Problem:
Copy the entries out again in full.

START Record extracts

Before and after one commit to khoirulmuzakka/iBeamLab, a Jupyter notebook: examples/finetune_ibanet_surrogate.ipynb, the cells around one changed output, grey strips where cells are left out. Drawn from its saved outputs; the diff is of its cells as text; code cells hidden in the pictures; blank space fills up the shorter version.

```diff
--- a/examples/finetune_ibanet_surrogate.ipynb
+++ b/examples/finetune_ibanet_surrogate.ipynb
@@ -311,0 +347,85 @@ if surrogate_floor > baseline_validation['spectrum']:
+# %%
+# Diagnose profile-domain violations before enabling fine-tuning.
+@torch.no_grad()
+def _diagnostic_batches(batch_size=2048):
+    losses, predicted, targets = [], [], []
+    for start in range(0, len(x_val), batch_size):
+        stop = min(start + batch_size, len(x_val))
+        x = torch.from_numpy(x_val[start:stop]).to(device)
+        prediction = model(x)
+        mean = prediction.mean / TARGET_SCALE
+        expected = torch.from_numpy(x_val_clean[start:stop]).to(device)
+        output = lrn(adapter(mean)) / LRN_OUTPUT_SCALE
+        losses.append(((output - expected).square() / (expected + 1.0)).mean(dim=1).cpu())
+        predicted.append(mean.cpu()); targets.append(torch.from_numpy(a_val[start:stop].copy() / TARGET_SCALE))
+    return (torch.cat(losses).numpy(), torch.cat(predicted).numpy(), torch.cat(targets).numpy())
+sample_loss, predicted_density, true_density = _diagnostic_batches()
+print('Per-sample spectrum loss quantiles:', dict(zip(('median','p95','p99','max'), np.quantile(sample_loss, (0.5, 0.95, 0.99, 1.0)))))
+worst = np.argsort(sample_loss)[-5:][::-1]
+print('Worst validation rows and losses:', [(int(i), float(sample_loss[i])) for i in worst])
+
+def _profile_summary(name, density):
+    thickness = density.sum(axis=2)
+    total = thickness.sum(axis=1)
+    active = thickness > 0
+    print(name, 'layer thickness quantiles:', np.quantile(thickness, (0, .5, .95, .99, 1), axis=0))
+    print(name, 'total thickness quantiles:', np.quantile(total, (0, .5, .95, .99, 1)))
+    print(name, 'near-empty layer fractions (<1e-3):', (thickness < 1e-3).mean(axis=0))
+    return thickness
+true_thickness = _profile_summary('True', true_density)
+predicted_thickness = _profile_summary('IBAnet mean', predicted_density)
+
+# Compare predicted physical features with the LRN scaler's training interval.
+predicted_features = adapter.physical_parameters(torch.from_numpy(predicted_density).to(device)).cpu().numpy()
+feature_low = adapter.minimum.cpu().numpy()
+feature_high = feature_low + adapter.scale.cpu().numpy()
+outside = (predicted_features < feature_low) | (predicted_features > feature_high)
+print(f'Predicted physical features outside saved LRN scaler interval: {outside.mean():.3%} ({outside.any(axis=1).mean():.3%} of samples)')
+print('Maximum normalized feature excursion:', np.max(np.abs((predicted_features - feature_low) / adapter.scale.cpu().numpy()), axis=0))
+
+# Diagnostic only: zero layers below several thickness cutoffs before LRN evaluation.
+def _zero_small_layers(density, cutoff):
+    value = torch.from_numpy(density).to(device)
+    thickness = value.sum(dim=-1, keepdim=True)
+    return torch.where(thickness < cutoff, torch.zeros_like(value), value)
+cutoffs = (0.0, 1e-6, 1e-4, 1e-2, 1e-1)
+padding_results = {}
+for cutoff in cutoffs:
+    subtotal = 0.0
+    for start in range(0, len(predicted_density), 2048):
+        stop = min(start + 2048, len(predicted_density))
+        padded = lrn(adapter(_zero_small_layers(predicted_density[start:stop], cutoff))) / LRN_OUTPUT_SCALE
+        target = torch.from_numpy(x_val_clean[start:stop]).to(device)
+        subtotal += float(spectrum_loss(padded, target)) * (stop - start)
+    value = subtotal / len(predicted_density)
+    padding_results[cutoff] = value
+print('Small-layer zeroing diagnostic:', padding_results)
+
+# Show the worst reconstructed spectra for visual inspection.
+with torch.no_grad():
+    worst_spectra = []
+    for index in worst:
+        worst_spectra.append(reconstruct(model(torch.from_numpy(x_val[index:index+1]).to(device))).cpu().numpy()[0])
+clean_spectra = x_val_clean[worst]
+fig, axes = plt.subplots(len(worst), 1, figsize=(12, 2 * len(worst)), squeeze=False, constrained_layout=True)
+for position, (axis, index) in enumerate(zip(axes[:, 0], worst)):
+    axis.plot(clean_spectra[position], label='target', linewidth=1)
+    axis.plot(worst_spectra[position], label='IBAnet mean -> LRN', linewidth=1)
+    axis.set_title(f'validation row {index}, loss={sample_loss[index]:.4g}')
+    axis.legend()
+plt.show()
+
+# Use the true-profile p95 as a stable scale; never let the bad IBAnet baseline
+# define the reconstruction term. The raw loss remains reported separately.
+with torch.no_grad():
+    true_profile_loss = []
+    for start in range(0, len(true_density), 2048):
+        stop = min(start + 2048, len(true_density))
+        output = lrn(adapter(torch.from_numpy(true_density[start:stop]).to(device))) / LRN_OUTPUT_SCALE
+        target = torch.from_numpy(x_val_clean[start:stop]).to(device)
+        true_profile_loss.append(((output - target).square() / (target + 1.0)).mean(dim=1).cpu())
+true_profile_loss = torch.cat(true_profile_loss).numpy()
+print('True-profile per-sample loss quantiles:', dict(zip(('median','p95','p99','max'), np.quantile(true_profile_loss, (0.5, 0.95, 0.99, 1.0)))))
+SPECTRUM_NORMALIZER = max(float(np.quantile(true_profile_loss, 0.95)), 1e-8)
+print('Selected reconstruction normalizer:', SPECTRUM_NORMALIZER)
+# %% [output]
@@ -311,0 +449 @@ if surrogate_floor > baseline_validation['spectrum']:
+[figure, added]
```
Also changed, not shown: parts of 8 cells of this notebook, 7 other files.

END Record extracts

Response:
Before and after one commit to khoirulmuzakka/iBeamLab, a Jupyter notebook: examples/finetune_ibanet_surrogate.ipynb, the cells around one changed output, grey strips where cells are left out. Drawn from its saved outputs; the diff is of its cells as text; code cells hidden in the pictures; blank space fills up the shorter version.

```diff
--- a/examples/finetune_ibanet_surrogate.ipynb
+++ b/examples/finetune_ibanet_surrogate.ipynb
@@ -311,0 +347,85 @@ if surrogate_floor > baseline_validation['spectrum']:
+# %%
+# Diagnose profile-domain violations before enabling fine-tuning.
+@torch.no_grad()
+def _diagnostic_batches(batch_size=2048):
+    losses, predicted, targets = [], [], []
+    for start in range(0, len(x_val), batch_size):
+        stop = min(start + batch_size, len(x_val))
+        x = torch.from_numpy(x_val[start:stop]).to(device)
+        prediction = model(x)
+        mean = prediction.mean / TARGET_SCALE
+        expected = torch.from_numpy(x_val_clean[start:stop]).to(device)
+        output = lrn(adapter(mean)) / LRN_OUTPUT_SCALE
+        losses.append(((output - expected).square() / (expected + 1.0)).mean(dim=1).cpu())
+        predicted.append(mean.cpu()); targets.append(torch.from_numpy(a_val[start:stop].copy() / TARGET_SCALE))
+    return (torch.cat(losses).numpy(), torch.cat(predicted).numpy(), torch.cat(targets).numpy())
+sample_loss, predicted_density, true_density = _diagnostic_batches()
+print('Per-sample spectrum loss quantiles:', dict(zip(('median','p95','p99','max'), np.quantile(sample_loss, (0.5, 0.95, 0.99, 1.0)))))
+worst = np.argsort(sample_loss)[-5:][::-1]
+print('Worst validation rows and losses:', [(int(i), float(sample_loss[i])) for i in worst])
+
+def _profile_summary(name, density):
+    thickness = density.sum(axis=2)
+    total = thickness.sum(axis=1)
+    active = thickness > 0
+    print(name, 'layer thickness quantiles:', np.quantile(thickness, (0, .5, .95, .99, 1), axis=0))
+    print(name, 'total thickness quantiles:', np.quantile(total, (0, .5, .95, .99, 1)))
+    print(name, 'near-empty layer fractions (<1e-3):', (thickness < 1e-3).mean(axis=0))
+    return thickness
+true_thickness = _profile_summary('True', true_density)
+predicted_thickness = _profile_summary('IBAnet mean', predicted_density)
+
+# Compare predicted physical features with the LRN scaler's training interval.
+predicted_features = adapter.physical_parameters(torch.from_numpy(predicted_density).to(device)).cpu().numpy()
+feature_low = adapter.minimum.cpu().numpy()
+feature_high = feature_low + adapter.scale.cpu().numpy()
+outside = (predicted_features < feature_low) | (predicted_features > feature_high)
+print(f'Predicted physical features outside saved LRN scaler interval: {outside.mean():.3%} ({outside.any(axis=1).mean():.3%} of samples)')
+print('Maximum normalized feature excursion:', np.max(np.abs((predicted_features - feature_low) / adapter.scale.cpu().numpy()), axis=0))
+
+# Diagnostic only: zero layers below several thickness cutoffs before LRN evaluation.
+def _zero_small_layers(density, cutoff):
+    value = torch.from_numpy(density).to(device)
+    thickness = value.sum(dim=-1, keepdim=True)
+    return torch.where(thickness < cutoff, torch.zeros_like(value), value)
+cutoffs = (0.0, 1e-6, 1e-4, 1e-2, 1e-1)
+padding_results = {}
+for cutoff in cutoffs:
+    subtotal = 0.0
+    for start in range(0, len(predicted_density), 2048):
+        stop = min(start + 2048, len(predicted_density))
+        padded = lrn(adapter(_zero_small_layers(predicted_density[start:stop], cutoff))) / LRN_OUTPUT_SCALE
+        target = torch.from_numpy(x_val_clean[start:stop]).to(device)
+        subtotal += float(spectrum_loss(padded, target)) * (stop - start)
+    value = subtotal / len(predicted_density)
+    padding_results[cutoff] = value
+print('Small-layer zeroing diagnostic:', padding_results)
+
+# Show the worst reconstructed spectra for visual inspection.
+with torch.no_grad():
+    worst_spectra = []
+    for index in worst:
+        worst_spectra.append(reconstruct(model(torch.from_numpy(x_val[index:index+1]).to(device))).cpu().numpy()[0])
+clean_spectra = x_val_clean[worst]
+fig, axes = plt.subplots(len(worst), 1, figsize=(12, 2 * len(worst)), squeeze=False, constrained_layout=True)
+for position, (axis, index) in enumerate(zip(axes[:, 0], worst)):
+    axis.plot(clean_spectra[position], label='target', linewidth=1)
+    axis.plot(worst_spectra[position], label='IBAnet mean -> LRN', linewidth=1)
+    axis.set_title(f'validation row {index}, loss={sample_loss[index]:.4g}')
+    axis.legend()
+plt.show()
+
+# Use the true-profile p95 as a stable scale; never let the bad IBAnet baseline
+# define the reconstruction term. The raw loss remains reported separately.
+with torch.no_grad():
+    true_profile_loss = []
+    for start in range(0, len(true_density), 2048):
+        stop = min(start + 2048, len(true_density))
+        output = lrn(adapter(torch.from_numpy(true_density[start:stop]).to(device))) / LRN_OUTPUT_SCALE
+        target = torch.from_numpy(x_val_clean[start:stop]).to(device)
+        true_profile_loss.append(((output - target).square() / (target + 1.0)).mean(dim=1).cpu())
+true_profile_loss = torch.cat(true_profile_loss).numpy()
+print('True-profile per-sample loss quantiles:', dict(zip(('median','p95','p99','max'), np.quantile(true_profile_loss, (0.5, 0.95, 0.99, 1.0)))))
+SPECTRUM_NORMALIZER = max(float(np.quantile(true_profile_loss, 0.95)), 1e-8)
+print('Selected reconstruction normalizer:', SPECTRUM_NORMALIZER)
+# %% [output]
@@ -311,0 +449 @@ if surrogate_floor > baseline_validation['spectrum']:
+[figure, added]
```
Also changed, not shown: parts of 8 cells of this notebook, 7 other files.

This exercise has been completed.